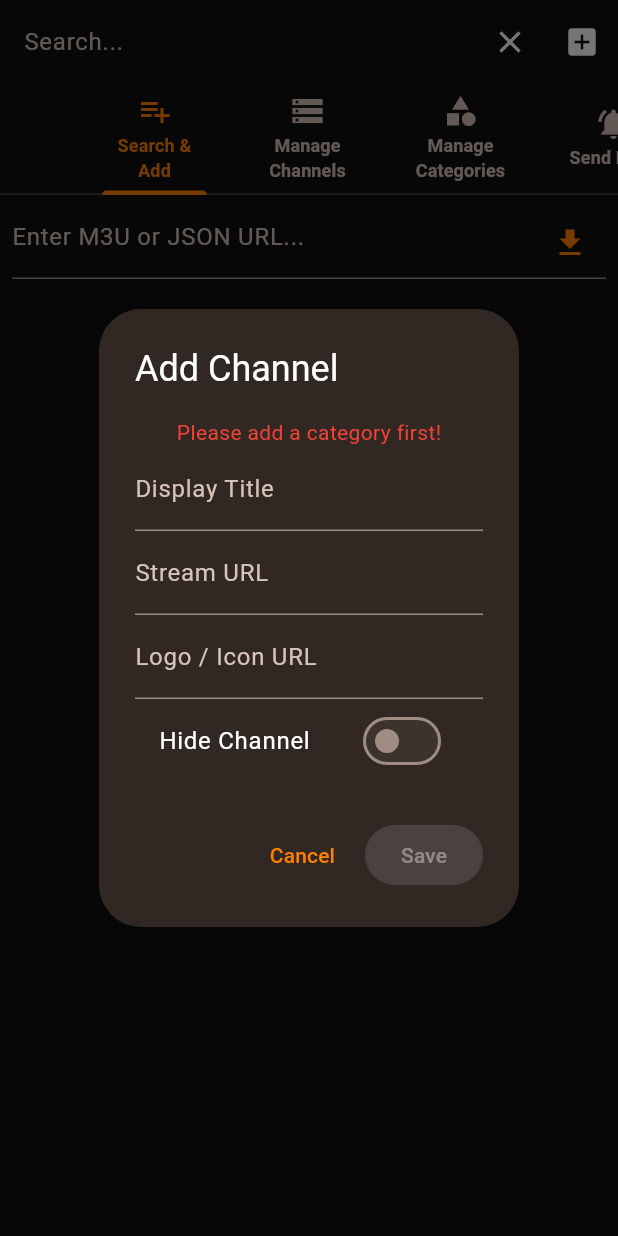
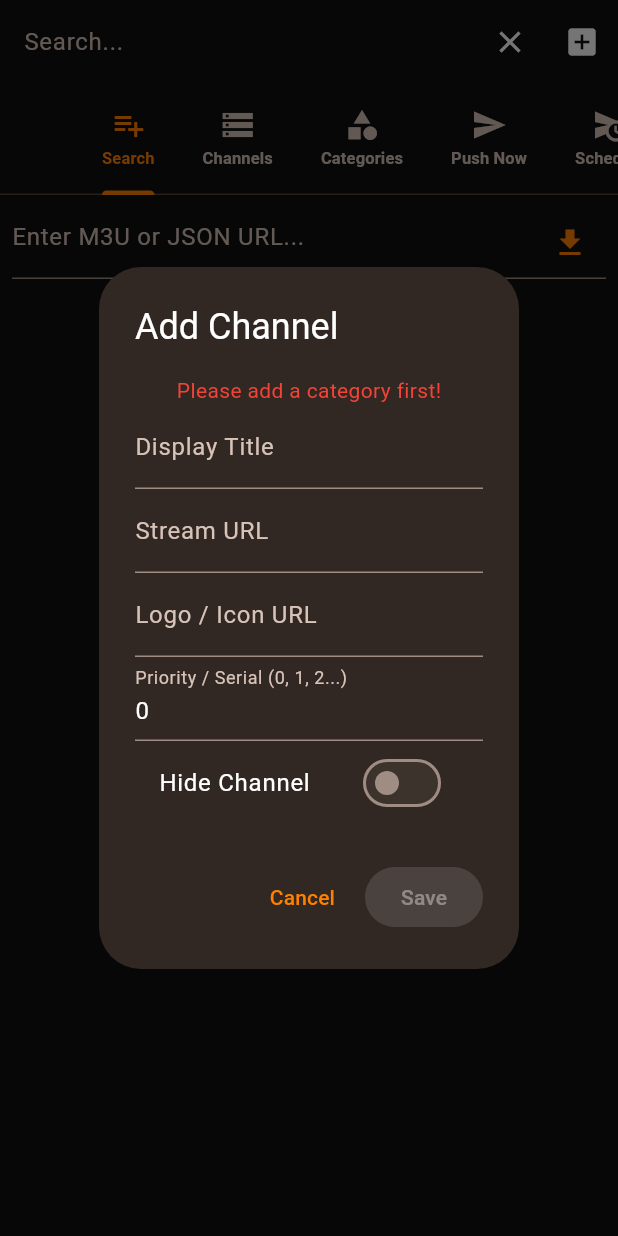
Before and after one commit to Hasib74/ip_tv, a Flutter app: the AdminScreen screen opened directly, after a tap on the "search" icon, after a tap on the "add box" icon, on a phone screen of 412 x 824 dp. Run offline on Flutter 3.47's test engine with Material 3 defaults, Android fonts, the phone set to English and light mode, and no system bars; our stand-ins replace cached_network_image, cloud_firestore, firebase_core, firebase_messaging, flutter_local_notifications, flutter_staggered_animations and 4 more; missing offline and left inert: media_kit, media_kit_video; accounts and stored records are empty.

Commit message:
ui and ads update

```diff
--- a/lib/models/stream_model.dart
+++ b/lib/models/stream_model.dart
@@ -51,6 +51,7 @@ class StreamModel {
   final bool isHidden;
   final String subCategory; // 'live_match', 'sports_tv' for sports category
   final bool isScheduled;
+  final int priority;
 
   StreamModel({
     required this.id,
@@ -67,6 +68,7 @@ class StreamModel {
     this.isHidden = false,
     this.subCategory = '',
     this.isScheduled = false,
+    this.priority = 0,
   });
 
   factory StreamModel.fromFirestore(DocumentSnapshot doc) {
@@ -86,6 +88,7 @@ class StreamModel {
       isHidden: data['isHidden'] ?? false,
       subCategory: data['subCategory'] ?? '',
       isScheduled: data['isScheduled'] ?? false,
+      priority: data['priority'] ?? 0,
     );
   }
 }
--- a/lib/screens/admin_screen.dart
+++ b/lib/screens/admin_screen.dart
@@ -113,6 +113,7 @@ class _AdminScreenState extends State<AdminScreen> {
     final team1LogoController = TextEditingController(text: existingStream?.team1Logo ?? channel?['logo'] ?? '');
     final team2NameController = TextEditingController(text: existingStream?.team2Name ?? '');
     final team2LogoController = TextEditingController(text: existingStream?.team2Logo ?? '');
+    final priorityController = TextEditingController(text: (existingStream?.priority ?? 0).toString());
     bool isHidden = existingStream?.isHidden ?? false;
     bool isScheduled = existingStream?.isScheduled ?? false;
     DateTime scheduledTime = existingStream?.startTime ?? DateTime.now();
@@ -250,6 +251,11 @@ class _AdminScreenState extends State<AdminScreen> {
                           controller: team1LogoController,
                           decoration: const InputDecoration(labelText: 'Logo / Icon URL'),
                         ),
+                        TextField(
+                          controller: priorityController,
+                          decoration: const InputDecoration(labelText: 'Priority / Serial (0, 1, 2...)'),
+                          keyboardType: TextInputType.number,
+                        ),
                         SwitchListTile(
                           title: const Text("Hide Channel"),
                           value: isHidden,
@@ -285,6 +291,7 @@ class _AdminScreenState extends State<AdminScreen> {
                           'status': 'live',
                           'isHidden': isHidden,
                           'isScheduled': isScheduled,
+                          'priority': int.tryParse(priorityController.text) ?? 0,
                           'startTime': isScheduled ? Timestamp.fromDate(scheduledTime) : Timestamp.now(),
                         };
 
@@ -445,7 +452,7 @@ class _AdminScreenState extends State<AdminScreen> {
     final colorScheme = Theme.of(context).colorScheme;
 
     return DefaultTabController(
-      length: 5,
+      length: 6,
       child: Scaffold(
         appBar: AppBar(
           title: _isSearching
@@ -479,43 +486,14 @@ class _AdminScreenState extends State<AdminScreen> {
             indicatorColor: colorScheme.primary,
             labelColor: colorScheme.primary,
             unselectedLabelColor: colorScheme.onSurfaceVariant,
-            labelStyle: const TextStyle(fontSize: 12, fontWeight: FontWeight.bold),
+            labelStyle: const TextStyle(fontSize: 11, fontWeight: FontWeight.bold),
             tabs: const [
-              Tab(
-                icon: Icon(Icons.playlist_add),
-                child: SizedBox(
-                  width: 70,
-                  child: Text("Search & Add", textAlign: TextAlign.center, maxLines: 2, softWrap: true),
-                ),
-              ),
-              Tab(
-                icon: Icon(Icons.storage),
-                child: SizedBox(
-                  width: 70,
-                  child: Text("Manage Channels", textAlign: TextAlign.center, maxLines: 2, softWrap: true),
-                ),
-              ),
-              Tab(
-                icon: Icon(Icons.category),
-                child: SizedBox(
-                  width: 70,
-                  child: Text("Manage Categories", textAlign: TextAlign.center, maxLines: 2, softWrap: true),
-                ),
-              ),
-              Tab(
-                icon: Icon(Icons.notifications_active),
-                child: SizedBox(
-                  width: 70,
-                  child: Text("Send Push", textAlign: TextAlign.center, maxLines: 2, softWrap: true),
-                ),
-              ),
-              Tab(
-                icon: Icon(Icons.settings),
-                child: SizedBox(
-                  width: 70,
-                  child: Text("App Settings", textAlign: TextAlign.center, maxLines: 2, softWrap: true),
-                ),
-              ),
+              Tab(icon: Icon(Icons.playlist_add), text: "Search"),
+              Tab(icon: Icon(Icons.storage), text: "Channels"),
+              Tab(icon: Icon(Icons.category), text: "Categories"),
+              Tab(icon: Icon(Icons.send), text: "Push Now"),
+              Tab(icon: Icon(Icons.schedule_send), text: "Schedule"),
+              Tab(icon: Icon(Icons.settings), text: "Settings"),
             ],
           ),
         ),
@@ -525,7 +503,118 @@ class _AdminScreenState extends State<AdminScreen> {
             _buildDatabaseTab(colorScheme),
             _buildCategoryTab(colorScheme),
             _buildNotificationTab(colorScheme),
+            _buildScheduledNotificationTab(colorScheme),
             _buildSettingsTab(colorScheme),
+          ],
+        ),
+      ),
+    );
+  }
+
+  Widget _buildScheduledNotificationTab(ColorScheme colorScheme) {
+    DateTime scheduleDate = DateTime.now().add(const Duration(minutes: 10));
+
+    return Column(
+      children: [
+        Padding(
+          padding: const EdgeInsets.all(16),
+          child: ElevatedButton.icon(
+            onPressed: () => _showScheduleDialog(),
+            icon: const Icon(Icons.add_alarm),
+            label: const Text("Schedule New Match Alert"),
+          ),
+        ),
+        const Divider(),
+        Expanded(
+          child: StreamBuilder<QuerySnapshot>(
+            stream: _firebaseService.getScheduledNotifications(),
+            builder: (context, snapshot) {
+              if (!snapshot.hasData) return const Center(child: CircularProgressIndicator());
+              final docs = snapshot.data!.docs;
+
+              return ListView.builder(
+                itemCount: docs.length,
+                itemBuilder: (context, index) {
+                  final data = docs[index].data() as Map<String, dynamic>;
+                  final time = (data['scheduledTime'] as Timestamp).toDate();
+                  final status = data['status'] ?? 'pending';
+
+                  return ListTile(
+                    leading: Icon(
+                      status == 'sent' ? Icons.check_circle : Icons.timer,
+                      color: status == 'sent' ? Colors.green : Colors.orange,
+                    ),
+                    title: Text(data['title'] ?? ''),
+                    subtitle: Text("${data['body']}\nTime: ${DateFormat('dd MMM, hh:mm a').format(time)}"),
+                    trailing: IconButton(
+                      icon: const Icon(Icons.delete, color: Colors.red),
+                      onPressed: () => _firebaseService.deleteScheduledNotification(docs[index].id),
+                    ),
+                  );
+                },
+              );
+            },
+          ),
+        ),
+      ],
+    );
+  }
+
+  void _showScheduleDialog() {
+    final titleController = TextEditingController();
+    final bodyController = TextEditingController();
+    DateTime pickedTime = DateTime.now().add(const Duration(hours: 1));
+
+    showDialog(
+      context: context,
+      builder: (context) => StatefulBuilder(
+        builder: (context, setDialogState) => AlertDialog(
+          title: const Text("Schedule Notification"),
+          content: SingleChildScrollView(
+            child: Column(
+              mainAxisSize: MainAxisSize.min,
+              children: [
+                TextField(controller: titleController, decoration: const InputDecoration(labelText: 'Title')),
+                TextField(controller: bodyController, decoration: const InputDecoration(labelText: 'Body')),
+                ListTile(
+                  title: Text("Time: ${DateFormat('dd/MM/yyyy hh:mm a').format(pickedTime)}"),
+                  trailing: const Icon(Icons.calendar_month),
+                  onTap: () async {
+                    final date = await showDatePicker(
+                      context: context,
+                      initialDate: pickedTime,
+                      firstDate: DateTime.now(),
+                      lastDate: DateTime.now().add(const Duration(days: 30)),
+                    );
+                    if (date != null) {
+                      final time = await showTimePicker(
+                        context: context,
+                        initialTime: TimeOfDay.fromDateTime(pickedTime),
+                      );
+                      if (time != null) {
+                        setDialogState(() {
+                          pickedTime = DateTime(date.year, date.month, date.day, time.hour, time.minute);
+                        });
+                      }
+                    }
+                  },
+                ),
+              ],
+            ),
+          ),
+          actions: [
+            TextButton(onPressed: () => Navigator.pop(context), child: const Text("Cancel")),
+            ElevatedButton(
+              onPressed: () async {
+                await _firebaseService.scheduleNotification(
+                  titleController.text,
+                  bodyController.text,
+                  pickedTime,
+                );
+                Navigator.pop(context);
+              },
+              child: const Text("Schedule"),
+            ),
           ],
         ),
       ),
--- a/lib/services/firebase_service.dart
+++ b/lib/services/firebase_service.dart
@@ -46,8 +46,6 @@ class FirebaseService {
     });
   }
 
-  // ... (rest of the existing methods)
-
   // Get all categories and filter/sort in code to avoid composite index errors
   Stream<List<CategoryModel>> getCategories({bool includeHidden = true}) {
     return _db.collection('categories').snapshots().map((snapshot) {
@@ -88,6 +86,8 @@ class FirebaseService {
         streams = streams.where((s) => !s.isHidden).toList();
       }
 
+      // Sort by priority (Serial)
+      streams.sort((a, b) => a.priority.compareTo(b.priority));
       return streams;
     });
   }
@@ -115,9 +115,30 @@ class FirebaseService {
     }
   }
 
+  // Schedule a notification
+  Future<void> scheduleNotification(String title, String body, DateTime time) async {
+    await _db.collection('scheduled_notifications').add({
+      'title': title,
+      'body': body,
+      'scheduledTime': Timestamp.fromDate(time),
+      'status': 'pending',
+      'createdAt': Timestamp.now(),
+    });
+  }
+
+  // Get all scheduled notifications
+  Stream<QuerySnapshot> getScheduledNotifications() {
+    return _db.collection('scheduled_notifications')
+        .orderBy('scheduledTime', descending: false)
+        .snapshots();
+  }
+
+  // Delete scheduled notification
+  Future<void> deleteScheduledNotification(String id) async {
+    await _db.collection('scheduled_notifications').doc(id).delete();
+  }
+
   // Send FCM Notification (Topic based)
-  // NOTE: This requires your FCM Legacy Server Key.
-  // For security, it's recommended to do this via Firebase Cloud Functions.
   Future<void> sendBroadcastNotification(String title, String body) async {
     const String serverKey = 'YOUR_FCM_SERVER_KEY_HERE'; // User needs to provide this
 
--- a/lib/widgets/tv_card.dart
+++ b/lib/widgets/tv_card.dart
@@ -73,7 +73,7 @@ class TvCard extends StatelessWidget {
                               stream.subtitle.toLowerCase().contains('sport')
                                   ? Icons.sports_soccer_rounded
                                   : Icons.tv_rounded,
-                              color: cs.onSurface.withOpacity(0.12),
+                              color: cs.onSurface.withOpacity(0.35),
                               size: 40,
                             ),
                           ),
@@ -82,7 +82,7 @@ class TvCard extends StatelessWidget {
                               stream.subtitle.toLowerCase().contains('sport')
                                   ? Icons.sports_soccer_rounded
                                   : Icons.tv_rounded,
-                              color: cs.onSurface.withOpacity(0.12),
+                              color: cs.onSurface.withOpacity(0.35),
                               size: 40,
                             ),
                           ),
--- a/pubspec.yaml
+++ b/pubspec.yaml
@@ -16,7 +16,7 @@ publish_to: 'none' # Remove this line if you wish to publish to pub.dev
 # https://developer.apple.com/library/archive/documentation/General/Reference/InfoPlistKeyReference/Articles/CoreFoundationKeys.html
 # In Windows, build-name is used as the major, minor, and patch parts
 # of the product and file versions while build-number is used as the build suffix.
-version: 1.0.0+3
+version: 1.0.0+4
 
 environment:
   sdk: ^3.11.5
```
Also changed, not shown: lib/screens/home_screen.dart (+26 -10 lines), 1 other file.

**Task goal:** Search the data above for the word "return", then gather each line in which it appears.

**Solution:**
     return DefaultTabController(
+    return Column(
+              if (!snapshot.hasData) return const Center(child: CircularProgressIndicator());
+              return ListView.builder(
+                  return ListTile(
     return _db.collection('categories').snapshots().map((snapshot) {
       return streams;
+    return _db.collection('scheduled_notifications')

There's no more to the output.